I find it ironic that Morgan Hill City Councilman Greg Sellers disparagingly cited a Republican tactic — repeating something often enough until people believe it; Sellers mentioned WMDs — that he alleged Redevelopment Agency critics employ, and then used another of President Bush’s favorite tactics himself.
Sellers implied in his recent guest column that the reason City Council didn’t offer suspending or eliminating the RDA as a budget solution during its recent community conversations was the same reason that they didn’t consider eliminating the fire department. A few sentences later, he distanced himself from equating the RDA and public safety.
It reminds me of what Bush does with the terrorist acts of Sept. 11 and the Iraq war, two non-related events that he often mentions in the same sentence.
The real reason Sellers didn’t consider eliminating the fire department is that he doesn’t have one to eliminate. Morgan Hill’s fire services are outsourced to the county and to the CDF.
Suspending or eliminating the RDA is a valid option for nearly eliminating Morgan Hill’s million-dollar fiscal woes, one that does not raise taxes or eliminate services, yet City Council did not present it to residents during the recent community conversations.
It’s fair to ask: Why? So far, I haven’t seen an answer.
Sellers likens the RDA to college savings plans, which are wonderful investment tools for people who can afford them.

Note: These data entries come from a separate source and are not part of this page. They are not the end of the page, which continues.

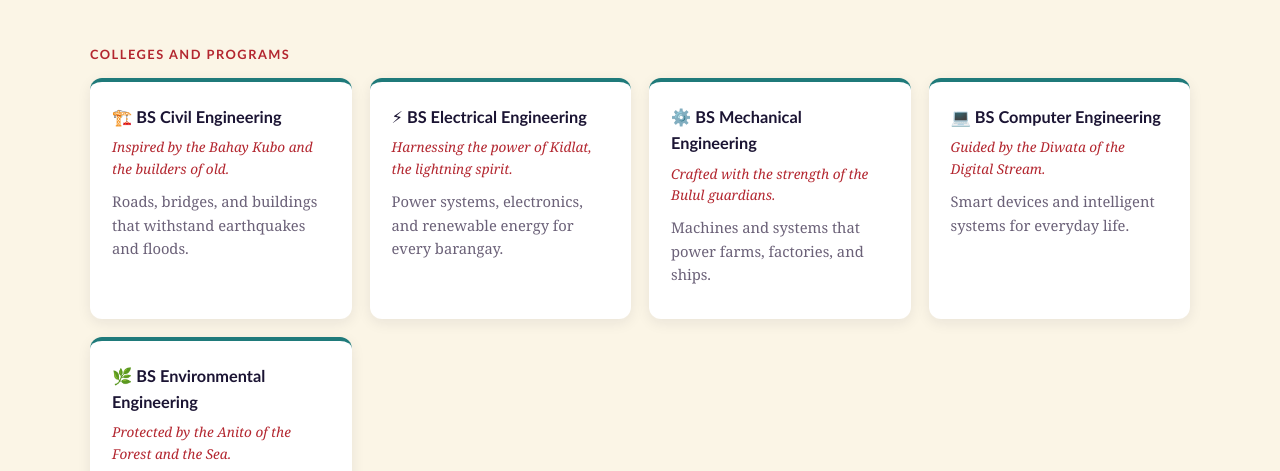
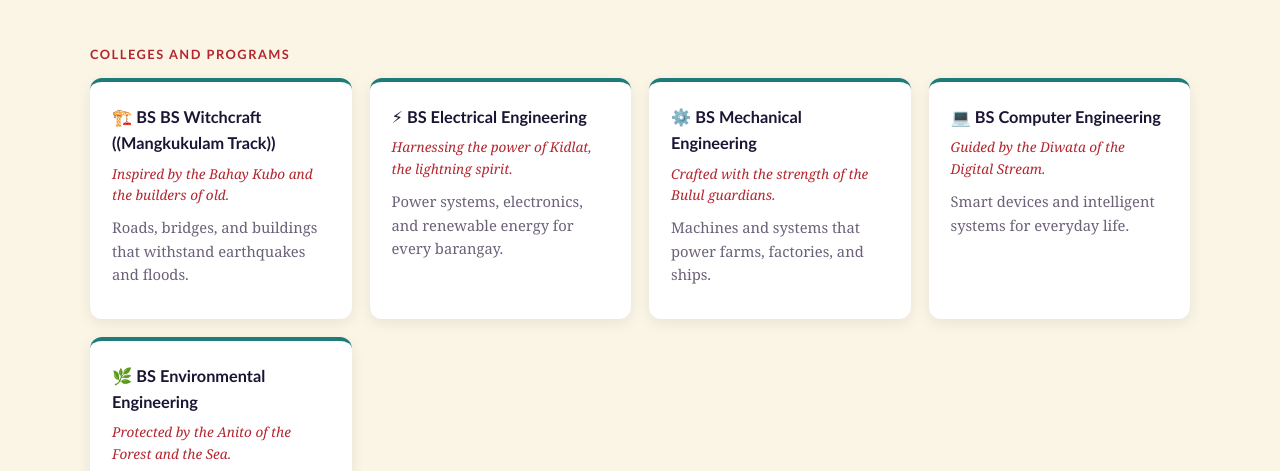
Before and after one commit to jeje08-spec/Biringan-State-University, a plain HTML site: page academics.html in a window 1280 px wide. Shown: the part 277-748 px from the top of the page. Drawn offline with Linux system fonts and the light colour scheme.

Commit message:
Add BS Witchcraft program to academics section

```diff
--- a/academics.html
+++ b/academics.html
@@ -38,7 +38,7 @@
     <div class="wrap">
       <div class="label">Colleges and Programs</div>
       <div class="grid">
-        <div class="card"><h3>🏗️ BS Civil Engineering</h3><p class="myth">Inspired by the Bahay Kubo and the builders of old.</p><p>Roads, bridges, and buildings that withstand earthquakes and floods.</p></div>
+        <div class="card"><h3>🏗️ BS BS Witchcraft ((Mangkukulam Track))</h3><p class="myth">Inspired by the Bahay Kubo and the builders of old.</p><p>Roads, bridges, and buildings that withstand earthquakes and floods.</p></div>
         <div class="card"><h3>⚡ BS Electrical Engineering</h3><p class="myth">Harnessing the power of Kidlat, the lightning spirit.</p><p>Power systems, electronics, and renewable energy for every barangay.</p></div>
         <div class="card"><h3>⚙️ BS Mechanical Engineering</h3><p class="myth">Crafted with the strength of the Bulul guardians.</p><p>Machines and systems that power farms, factories, and ships.</p></div>
         <div class="card"><h3>💻 BS Computer Engineering</h3><p class="myth">Guided by the Diwata of the Digital Stream.</p><p>Smart devices and intelligent systems for everyday life.</p></div>
```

But when a family is having trouble with the basics — things like filling the gas tank, putting food on the table, making the rent, buying medication or keeping kids in shoes and clothes — a college fund is a luxury that they skip.
If the city is having trouble paying its bills — and it admits that it is, to the tune of $1.5 million a year (that shortfall is why we had those community conversations) — then the RDA is a luxury that it might not be able to afford.
Some families experience temporary tough times — perhaps someone is laid off and can’t find a job for a while — and in those cases, suspending payments to college funds are one of the first places they save money.
If the city’s fiscal woes are likely to be short term, why not consider suspending the RDA for a few years until the city’s fiscal picture brightens?
In his column, Sellers asserted that Morgan Hill’s RDA is better managed than any other. I don’t know how any other communities’ RDAs have been run, but I do know this: Morgan Hill’s RDA has built numerous facilities that the city can’t afford to operate. Perhaps the residents of Morgan Hill would have been willing or able to subsidize operation of one or two facilities, but more? That’s asking a lot of a community this size, and, I suspect, is evidence that the people deciding to build all those facilities were not making the best management decisions.
Those people are Morgan Hill’s City Council members, who also serve as directors for Morgan Hill’s RDA.
Yes, I know, the city’s visioning process identified those facilities as important to residents. Just because you want something doesn’t mean you can afford it. It’s the job of RDA directors/City Council members to make those difficult choices.
But even if you believe that building every one of those general-fund draining facilities was the correct decision (and I’m not conceding that point), that still doesn’t mean that suspending or eliminating the RDA isn’t the right decision now.
If Morgan Hill suspends or eliminates its RDA, those facilities won’t disappear. For better or worse, we’re stuck chlorinating, filtering and pumping pool water and lighting, heating, cooling and staffing those facilities.
But if we suspend or eliminate the RDA, the city’s budget shortfall almost completely disappears, without laying off one police officer (one of the no-tax-increase consequences that was prominently featured during the community conversations), without deferring maintenance or shutting off sprinklers at one city park, without canceling one recreation class, without ignoring one pot hole.
So for all of Sellers’ rhetoric about fire departments and college funds, if you read his recent guest column closely, you’ll notice he did not answer the question: Why didn’t the city present citizens with the option of suspending or eliminating the RDA during the community conversations?
Maybe residents would have evaluated the RDA and decided that it’s worth keeping, even though suspending or eliminating it would be a relatively painless fix for the city’s budget deficit. Maybe residents would have decided that they’ve derived enough benefit (or pain, depending on your point of view) from the RDA and recommended suspending or eliminating it.
I just don’t understand why city officials didn’t ask.